B  15,16,17                O  61,62,63,64
C  18,19,20                P  65,66,67
D  21,22,23,24             Q  68,69,70
E  25,26,27,28,29,30       R  71,72,73,74
F  31,32,33                S  75,76,77,78
G  34,35,36                T  79,80,81,82,83
H  37,38,39,40             U  84,85,86,87
I  41,42,43,44             V  88,89
J  45,46                   W  90,91,92
K  47,48                   X  93, etc.
L  49,50,51,52             Y 
M  53,54,55,56             Z

In testing the accuracy of the trial alphabet it is best to start with short sequences which are preceded and followed by vocabulary numbers, since such sequences will more than likely represent single words. Three short sequences occur at the end of the present example, marked off by the numbers 108, 103, 136, and 124.

Numbers in the trial alphabet will probably be off one or more letters one way or the other. Hence, it will be necessary in deciphering to try a given number for a few letters before and after that for which it is tentatively listed. Here, for example, the following sequence will be found to signify REVEAL, as indicated in italics.

74. 27. 90. 24. 10. 50.
 P   C   U   B       J
 Q   D   V   C       K
 R   E   W   D   A   L
 S   F   X   E   B   M
 T   G   Y   F   C   N

By correcting the trial alphabet to conform to each newly deciphered word, it becomes more accurate as decipherment proceeds, and the translation less difficult.
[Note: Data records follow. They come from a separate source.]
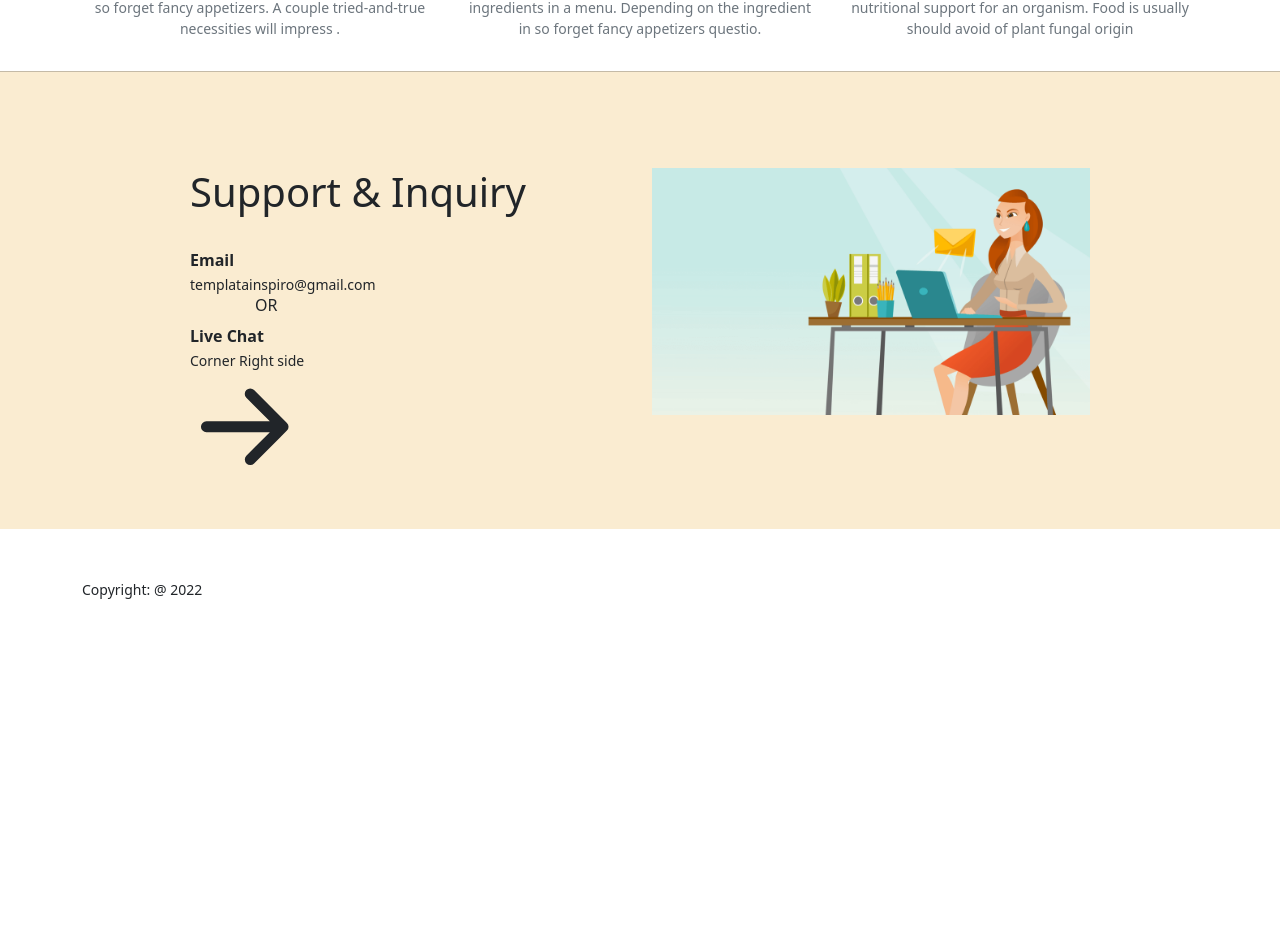
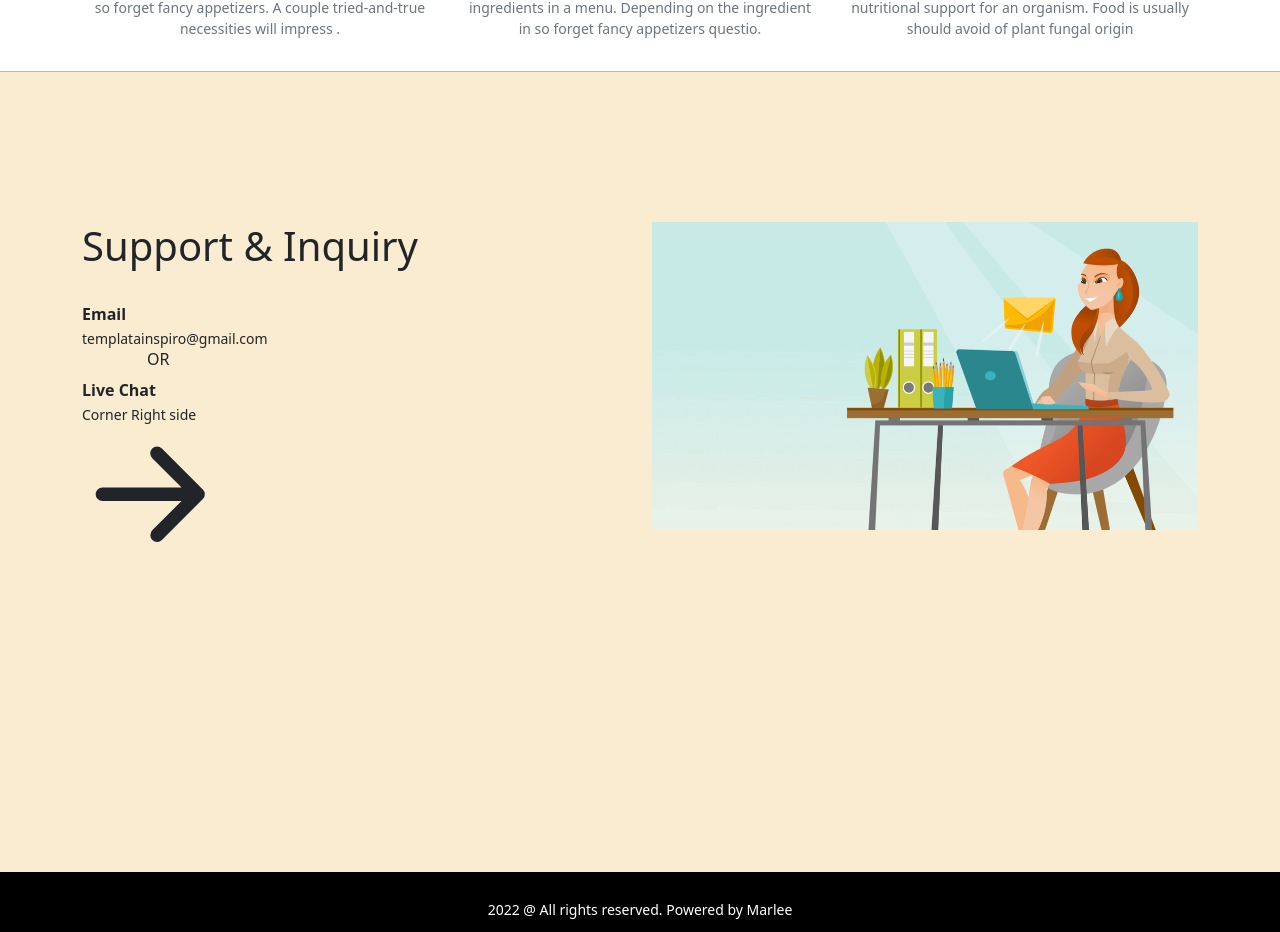
Before and after one commit to tanianasrin1/warehouse-mangemant-client-a11, a React (Create React App) app: page / in a window 1280 px wide. Shown: the part 580-1512 px from the top of the page. Before the commit the page ends 1197 px from the top, so only its background shows below. Built offline with nearby package versions, Linux system fonts and the light colour scheme.

Commit message:
extra page fixed

```diff
--- a/src/Pages/Home/ExtraPart2/ExtraPart2.css
+++ b/src/Pages/Home/ExtraPart2/ExtraPart2.css
@@ -1,13 +1,13 @@
+.extraPart{
+    height: 650px;
+    margin-top: 150px;
+}
+
 .background-color{
-    background-color: rgb(250, 236, 209)
+    background-color: rgb(250, 236, 209);
+    height: 100%;
 }
 
 .text-design{
     margin-left: 65px;
 }
-
-.icon-size{
-    font-size:small;
-
-
-}
--- a/src/Pages/Home/ExtraPart2/ExtraPart2.js
+++ b/src/Pages/Home/ExtraPart2/ExtraPart2.js
@@ -2,13 +2,14 @@ import React from 'react';
 import './ExtraPart2.css'
 import { ArrowRightIcon } from '@heroicons/react/solid'
 import image1 from '../../../images/image/email (1).png'
+import './ExtraPart2.css'
 
 const ExtraPart2 = () => {
     return (
         <div className='background-color'>
             <hr />
-            <div className='container'>
-                <div className='row m-5 p-5'>
+            <div className='container extraPart'>
+                <div className='row extraPart-items'>
                     <div className='col-lg-6 col-12'>
                         <h1>Support & Inquiry</h1>
                         <br />
--- a/src/Pages/Shared/Footer/Footer.css
+++ b/src/Pages/Shared/Footer/Footer.css
@@ -0,0 +1,11 @@
+.footer{
+    background-color: black;
+    width: 100%;
+    height: 60px;
+    color: white;
+
+}
+.footer-items{
+    text-align: center;
+    padding-top: 25px;
+}
--- a/src/Pages/Shared/Footer/Footer.js
+++ b/src/Pages/Shared/Footer/Footer.js
@@ -1,11 +1,12 @@
 import React from 'react';
+import './Footer.css';
 
 const Footer = () => {
     const today = new Date();
     const year = today.getFullYear();
     return (
-        <footer className='container'>
-            <p><small>Copyright: @ {year}  </small></p>
+        <footer className='footer'>
+            <p className='footer-items'><small> {year} @ All rights reserved. Powered by Marlee  </small></p>
         </footer>
     );
 };
```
Having deciphered the literal part of the cipher, the vocabulary numbers can usually be determined by context alone.

Thus it is obvious here that 103 equals AND; and so on. The translation in full of this example, with vocabulary equivalents in italics, is as follows : "Never inquire into another man's secret but—109—conceal that which is—135-142-122—intrusted to you—136-149—though pressed both by—108—wine and—103—anger to— 136—reveal it—124."

Another method of solving this type of cipher will be described in the next issue of this department. In the meantime try Cipher No. 202, which is of the same type as No. 199, but uses a much shorter key. Once you get started on a cipher of this kind it is an easy matter to follow up the lead.

Perhaps the easiest start in last issue's crypt, No. 197, is found in WXIZMJJK, which, with J as e from its high frequency, suggests the suffix -teen, with fourteen as a good guess.

This would check with BXI—you, LXIMY—south, and so on. The answer: "Camped just south long bridge across Myakka River fourteen miles east Myakka City. Wait until you come." There is only one unusual feature in this text, the "kk" in "Myakka." Did it stump you?

To decipher No. 198 you had only to read the fifth word of every sentence. The message: "Avoid the suspicion of evil." Easy enough when you know how!

Our opening cipher this week is a simple substitution cipher. Mr. Walker has doped out a sentence of all long words.

In No. 201 Mr. Roe has used a 1-to- 26, A-to-Z, alphabet in conjunction with a ten-letter key word which represents the ten digits. To encipher any letter, substitute for it the key letter or letters indicating its place in the alphabet. With the key word HYDRAULICS, for example. A, the first letter of the alphabet, would become H in cipher; T, the twentieth letter, would be YS; and so on. Letters not in the key word are used as word spacers. Find the key!

Get as many answers as you can and send them in.

Keep your new ciphers coming right along, too.

CIPHER No, 200, by M. Walker, Akron, Ohio.


CIPHER No. 201, by Charles E. Roe, Hudson, Massachusetts.


CIPHER No. 202.